Exercise aim » Which lines in the records below include the word "PIPE"? Report each of them in full.

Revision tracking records
BEGIN

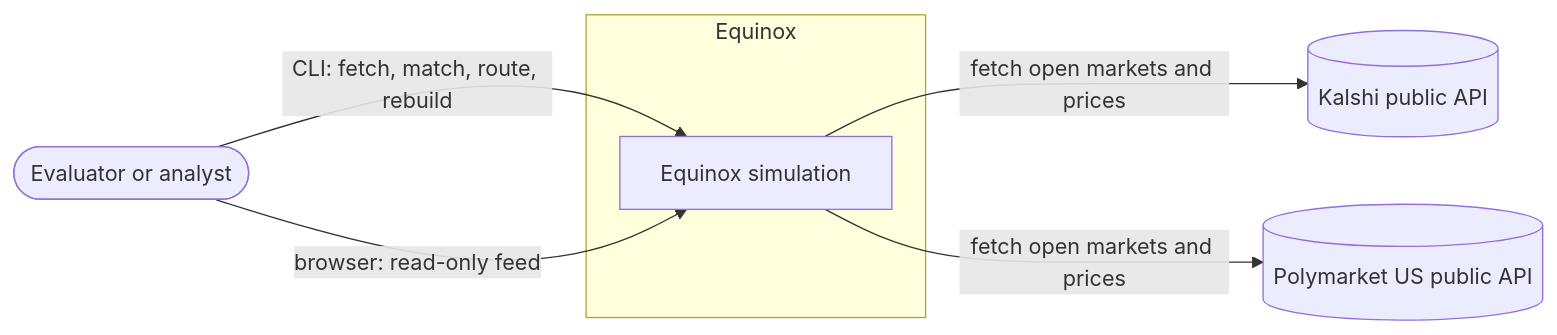
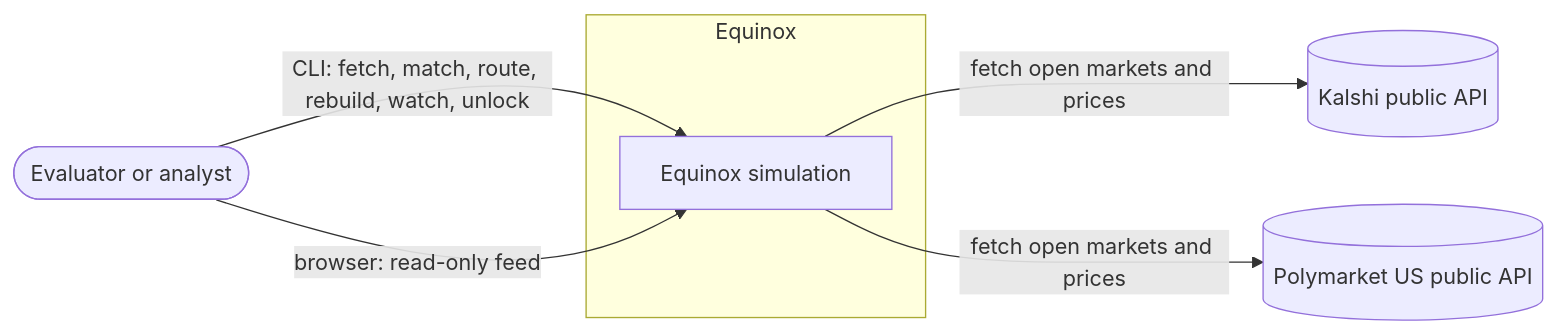
The first of 10 diagrams in docs/architecture.md (debudash/equinox-crossvenue-predictionmkt), drawn with Mermaid before and after one commit. The commit also changed other lines of this file and 21 other files, not shown here.

````diff
--- a/docs/architecture.md
+++ b/docs/architecture.md
@@ -15,13 +15,13 @@
 ```mermaid
 flowchart LR
   person([Evaluator or analyst])
   subgraph Equinox
     sys[Equinox simulation]
   end
   kalshi[(Kalshi public API)]
   poly[(Polymarket US public API)]
-  person -- "CLI: fetch, match, route, rebuild" --> sys
+  person -- "CLI: fetch, match, route, rebuild, watch, unlock" --> sys
   person -- "browser: read-only feed" --> sys
   sys -- "fetch open markets and prices" --> kalshi
   sys -- "fetch open markets and prices" --> poly
 ```
````
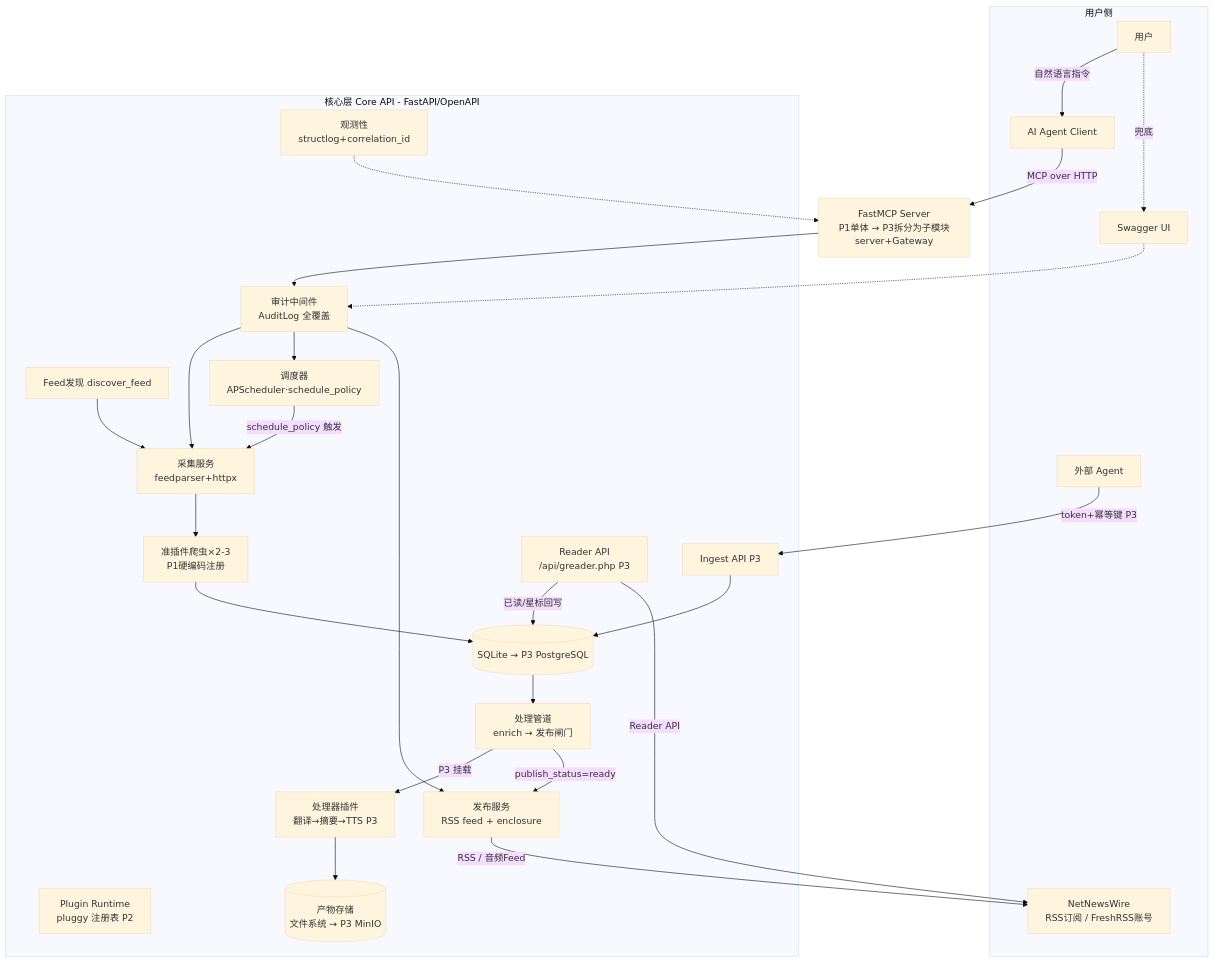
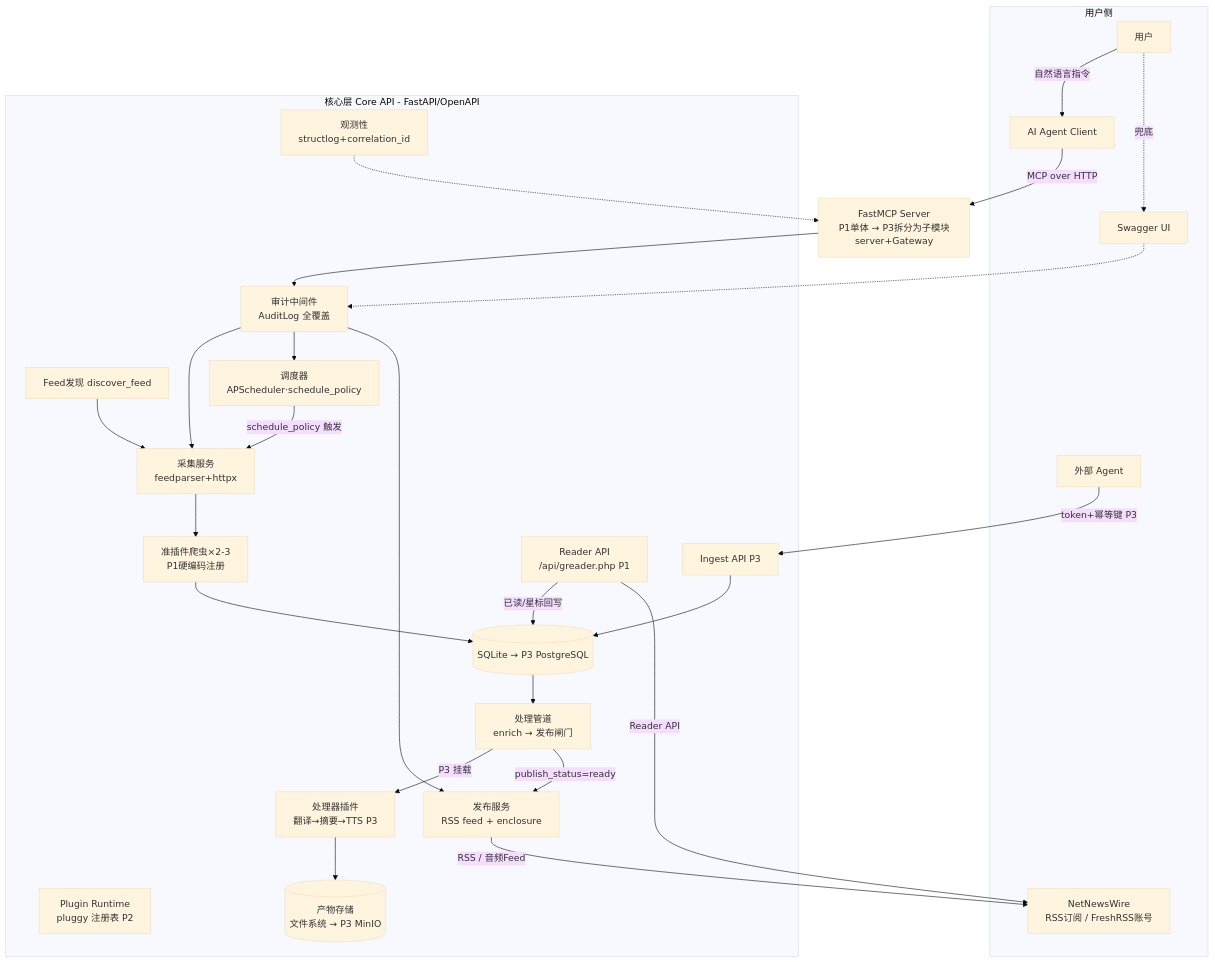
The diagram in architecture-spec.md (ll1zt/Pearss), drawn with Mermaid (base theme) before and after one commit. The commit also changed other lines of this file and 6 other files, not shown here.

````diff
--- a/architecture-spec.md
+++ b/architecture-spec.md
@@ -87,50 +87,50 @@
 ```mermaid
 flowchart TB
     subgraph 用户侧
         U[用户] -->|自然语言指令| AG[AI Agent Client]
         U -.->|兜底| SW[Swagger UI]
         NW[NetNewsWire<br/>RSS订阅 / FreshRSS账号]
         EXT[外部 Agent]
     end
 
     AG -->|MCP over HTTP| MSV[FastMCP Server<br/>P1单体 → P3拆分为子模块server+Gateway]
 
     subgraph 核心层 Core API - FastAPI/OpenAPI
         AUD[审计中间件<br/>AuditLog 全覆盖]
         CA[采集服务<br/>feedparser+httpx]
         DIS[Feed发现 discover_feed]
         PLG[准插件爬虫×2-3<br/>P1硬编码注册]
         PR[Plugin Runtime<br/>pluggy 注册表 P2]
         XP[处理器插件<br/>翻译→摘要→TTS P3]
         IG[Ingest API P3]
         SC[调度器<br/>APScheduler·schedule_policy]
         PIPE[处理管道<br/>enrich → 发布闸门]
         DB[(SQLite → P3 PostgreSQL)]
         FS[(产物存储
 文件系统 → P3 MinIO)]
         PB[发布服务
 RSS feed + enclosure]
         RA[Reader API
-/api/greader.php P3]
+/api/greader.php P1]
         OB[观测性
 structlog+correlation_id]
     end
 
     MSV --> AUD
     SW -.-> AUD
     AUD --> CA
     AUD --> SC
     AUD --> PB
     DIS --> CA
     CA --> PLG --> DB
     SC -->|schedule_policy 触发| CA
     DB --> PIPE
     PIPE -->|P3 挂载| XP
     XP --> FS
     PIPE -->|publish_status=ready| PB
     PB -->|RSS / 音频Feed| NW
     RA -->|已读/星标回写| DB
     RA -->|Reader API| NW
     EXT -->|token+幂等键 P3| IG --> DB
     OB -.-> MSV
 ```
````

END

Final answer »
         PIPE[处理管道<br/>enrich → 发布闸门]
     DB --> PIPE
     PIPE -->|P3 挂载| XP
     PIPE -->|publish_status=ready| PB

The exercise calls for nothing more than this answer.